Web page edit records
· · · · · · ·

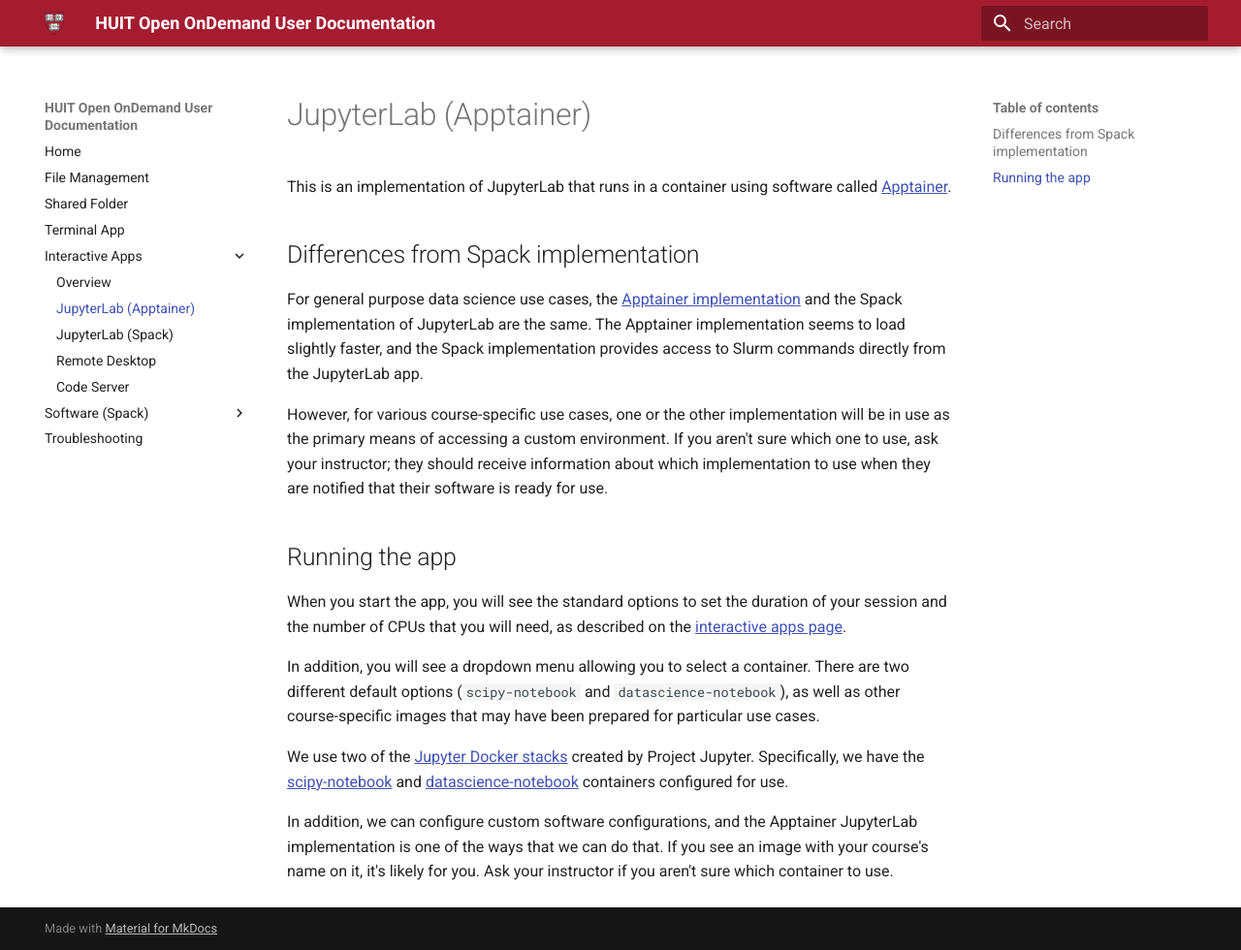
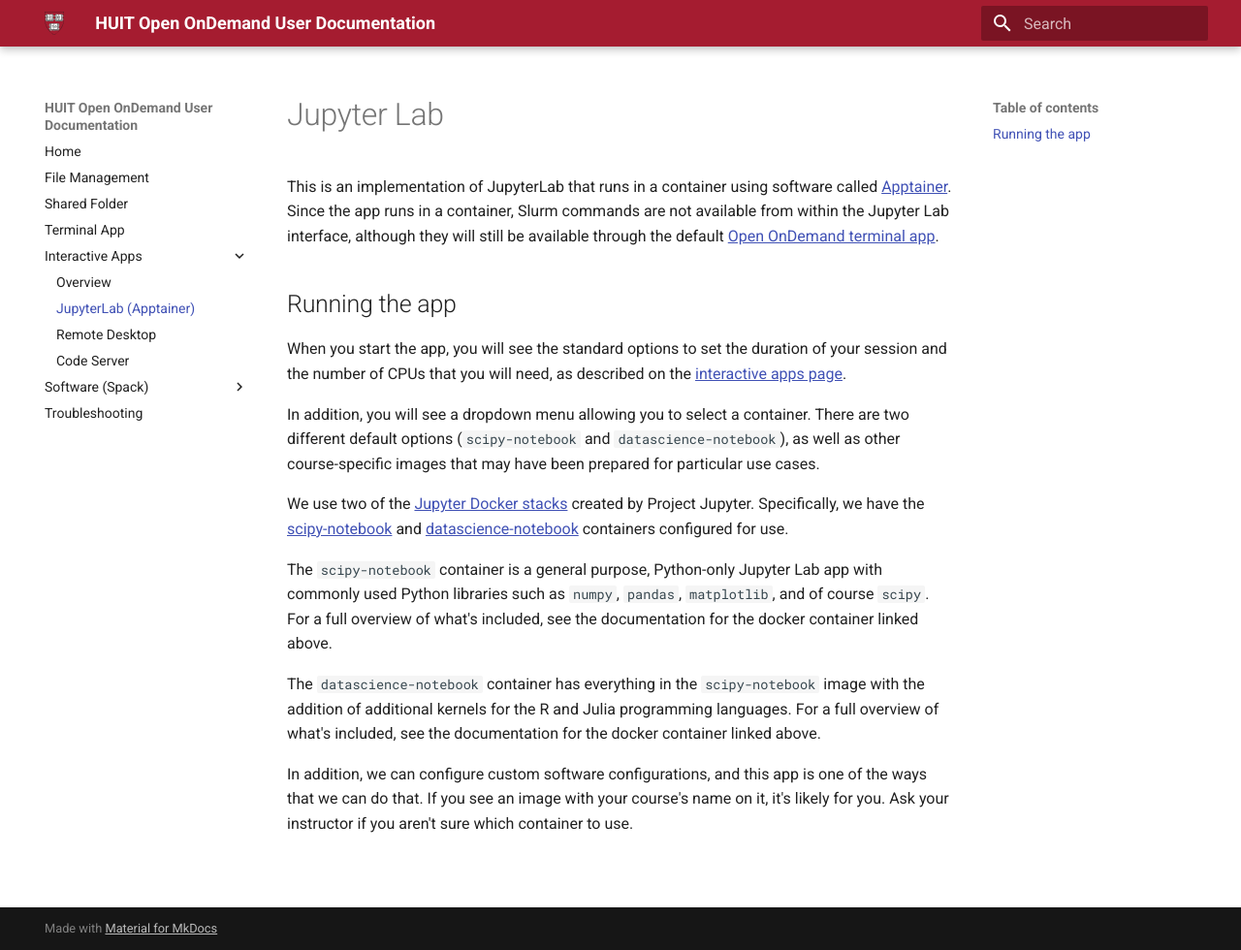
Before and after one commit to Harvard-ATG/huit-ondemand-user-docs, an MkDocs documentation site: the page built from docs/jupyterlab-apptainer.md, in a window 1280 px wide and 980 px high. Shown: the whole window at 97% size. Built offline with MkDocs 1.6.1 and Material for MkDocs 9.7.7, drawn with Linux system fonts in a browser that asks for light colours.

Commit message:
consolidate Jupyter docs to reflect removing spack option

```diff
--- a/docs/jupyterlab-apptainer.md
+++ b/docs/jupyterlab-apptainer.md
@@ -1,21 +1,10 @@
-# JupyterLab (Apptainer)
+# Jupyter Lab
 
 This is an implementation of JupyterLab that runs in a container using software
-called [Apptainer](https://apptainer.org/).
-
-## Differences from Spack implementation
-
-For general purpose data science use cases, the [Apptainer
-implementation](jupyterlab-apptainer.md) and the Spack implementation of
-JupyterLab are the same. The Apptainer implementation seems to load slightly
-faster, and the Spack implementation provides access to Slurm commands directly
-from the JupyterLab app.
-
-However, for various course-specific use cases, one or the other implementation
-will be in use as the primary means of accessing a custom environment. If you
-aren't sure which one to use, ask your instructor; they should receive
-information about which implementation to use when they are notified that their
-software is ready for use.
+called [Apptainer](https://apptainer.org/). Since the app runs in a container,
+Slurm commands are not available from within the Jupyter Lab interface, although
+they will still be available through the default [Open OnDemand terminal
+app](terminal.md).
 
 ## Running the app
 
@@ -36,7 +25,17 @@ and
 [datascience-notebook](https://jupyter-docker-stacks.readthedocs.io/en/latest/using/selecting.html#jupyter-scipy-notebook)
 containers configured for use.
 
-In addition, we can configure custom software configurations, and the Apptainer
-JupyterLab implementation is one of the ways that we can do that. If you see an
-image with your course's name on it, it's likely for you. Ask your instructor if
-you aren't sure which container to use.
+The `scipy-notebook` container is a general purpose, Python-only Jupyter Lab app
+with commonly used Python libraries such as `numpy`, `pandas`, `matplotlib`, and
+of course `scipy`. For a full overview of what's included, see the documentation
+for the docker container linked above.
+
+The `datascience-notebook` container has everything in the `scipy-notebook`
+image with the addition of additional kernels for the R and Julia programming
+languages. For a full overview of what's included, see the documentation for the
+docker container linked above.
+
+In addition, we can configure custom software configurations, and this app is
+one of the ways that we can do that. If you see an image with your course's name
+on it, it's likely for you. Ask your instructor if you aren't sure which
+container to use.
--- a/mkdocs.yml
+++ b/mkdocs.yml
@@ -8,7 +8,6 @@ nav:
   - Interactive Apps:
     - Overview: interactive-apps.md
     - JupyterLab (Apptainer): jupyterlab-apptainer.md
-    - JupyterLab (Spack): jupyterlab-spack.md
     - Remote Desktop: remote-desktop-ros.md
     - Code Server: vscode-app.md
   - Software (Spack):
```
Also changed, not shown: docs/jupyterlab-spack.md (deleted, +0 -58 lines).
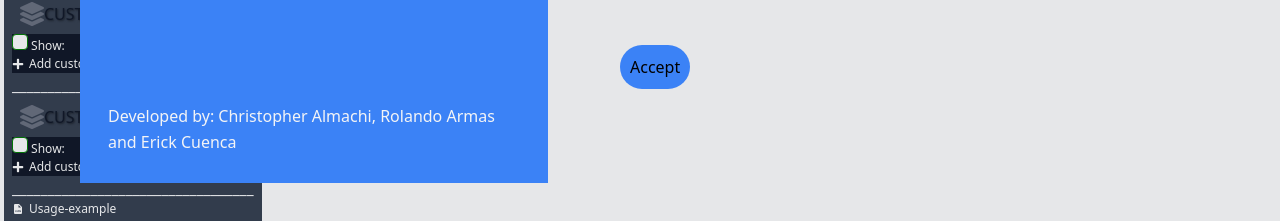
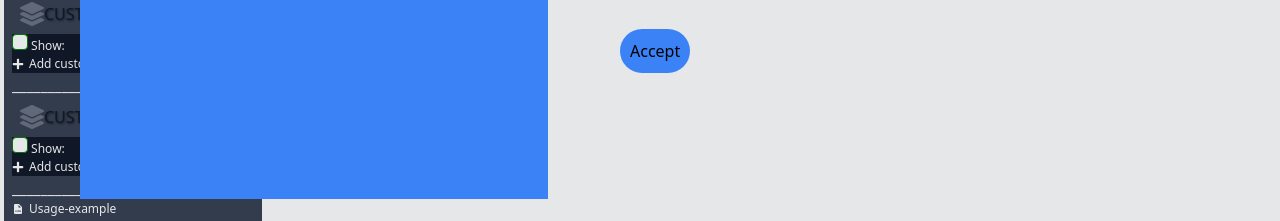
Before and after one commit to ChrisALoor/TrafficSim-Vis, a React (Vite) app: page / in a window 1280 px wide. Shown: the part 475-696 px from the top of the page. Built offline with nearby package versions, Linux system fonts and the light colour scheme; no server answers.

Commit message:
Update App.jsx

```diff
--- a/src/App.jsx
+++ b/src/App.jsx
@@ -498,8 +498,11 @@ export default function App({
                 <p>&nbsp;</p>
                 <p>&nbsp;</p>
                 <p>&nbsp;</p>
+                <p>&nbsp;</p>
+                <p>&nbsp;</p>
+                <p>&nbsp;</p>
                 <p className="text-base leading-relaxed text-gray-100 dark:text-white">
-                  Developed by: Christopher Almachi, Rolando Armas and Erick Cuenca
+
                 </p>
               </div>
           </Modal.Header>
```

· · · · · · ·

What you should do: Your reply should restate every entry exactly, with the pictures left out.

Solution for this task:
Before and after one commit to Harvard-ATG/huit-ondemand-user-docs, an MkDocs documentation site: the page built from docs/jupyterlab-apptainer.md, in a window 1280 px wide and 980 px high. Shown: the whole window at 97% size. Built offline with MkDocs 1.6.1 and Material for MkDocs 9.7.7, drawn with Linux system fonts in a browser that asks for light colours.

Commit message:
consolidate Jupyter docs to reflect removing spack option

```diff
--- a/docs/jupyterlab-apptainer.md
+++ b/docs/jupyterlab-apptainer.md
@@ -1,21 +1,10 @@
-# JupyterLab (Apptainer)
+# Jupyter Lab
 
 This is an implementation of JupyterLab that runs in a container using software
-called [Apptainer](https://apptainer.org/).
-
-## Differences from Spack implementation
-
-For general purpose data science use cases, the [Apptainer
-implementation](jupyterlab-apptainer.md) and the Spack implementation of
-JupyterLab are the same. The Apptainer implementation seems to load slightly
-faster, and the Spack implementation provides access to Slurm commands directly
-from the JupyterLab app.
-
-However, for various course-specific use cases, one or the other implementation
-will be in use as the primary means of accessing a custom environment. If you
-aren't sure which one to use, ask your instructor; they should receive
-information about which implementation to use when they are notified that their
-software is ready for use.
+called [Apptainer](https://apptainer.org/). Since the app runs in a container,
+Slurm commands are not available from within the Jupyter Lab interface, although
+they will still be available through the default [Open OnDemand terminal
+app](terminal.md).
 
 ## Running the app
 
@@ -36,7 +25,17 @@ and
 [datascience-notebook](https://jupyter-docker-stacks.readthedocs.io/en/latest/using/selecting.html#jupyter-scipy-notebook)
 containers configured for use.
 
-In addition, we can configure custom software configurations, and the Apptainer
-JupyterLab implementation is one of the ways that we can do that. If you see an
-image with your course's name on it, it's likely for you. Ask your instructor if
-you aren't sure which container to use.
+The `scipy-notebook` container is a general purpose, Python-only Jupyter Lab app
+with commonly used Python libraries such as `numpy`, `pandas`, `matplotlib`, and
+of course `scipy`. For a full overview of what's included, see the documentation
+for the docker container linked above.
+
+The `datascience-notebook` container has everything in the `scipy-notebook`
+image with the addition of additional kernels for the R and Julia programming
+languages. For a full overview of what's included, see the documentation for the
+docker container linked above.
+
+In addition, we can configure custom software configurations, and this app is
+one of the ways that we can do that. If you see an image with your course's name
+on it, it's likely for you. Ask your instructor if you aren't sure which
+container to use.
--- a/mkdocs.yml
+++ b/mkdocs.yml
@@ -8,7 +8,6 @@ nav:
   - Interactive Apps:
     - Overview: interactive-apps.md
     - JupyterLab (Apptainer): jupyterlab-apptainer.md
-    - JupyterLab (Spack): jupyterlab-spack.md
     - Remote Desktop: remote-desktop-ros.md
     - Code Server: vscode-app.md
   - Software (Spack):
```
Also changed, not shown: docs/jupyterlab-spack.md (deleted, +0 -58 lines).
Before and after one commit to ChrisALoor/TrafficSim-Vis, a React (Vite) app: page / in a window 1280 px wide. Shown: the part 475-696 px from the top of the page. Built offline with nearby package versions, Linux system fonts and the light colour scheme; no server answers.

Commit message:
Update App.jsx

```diff
--- a/src/App.jsx
+++ b/src/App.jsx
@@ -498,8 +498,11 @@ export default function App({
                 <p>&nbsp;</p>
                 <p>&nbsp;</p>
                 <p>&nbsp;</p>
+                <p>&nbsp;</p>
+                <p>&nbsp;</p>
+                <p>&nbsp;</p>
                 <p className="text-base leading-relaxed text-gray-100 dark:text-white">
-                  Developed by: Christopher Almachi, Rolando Armas and Erick Cuenca
+
                 </p>
               </div>
           </Modal.Header>
```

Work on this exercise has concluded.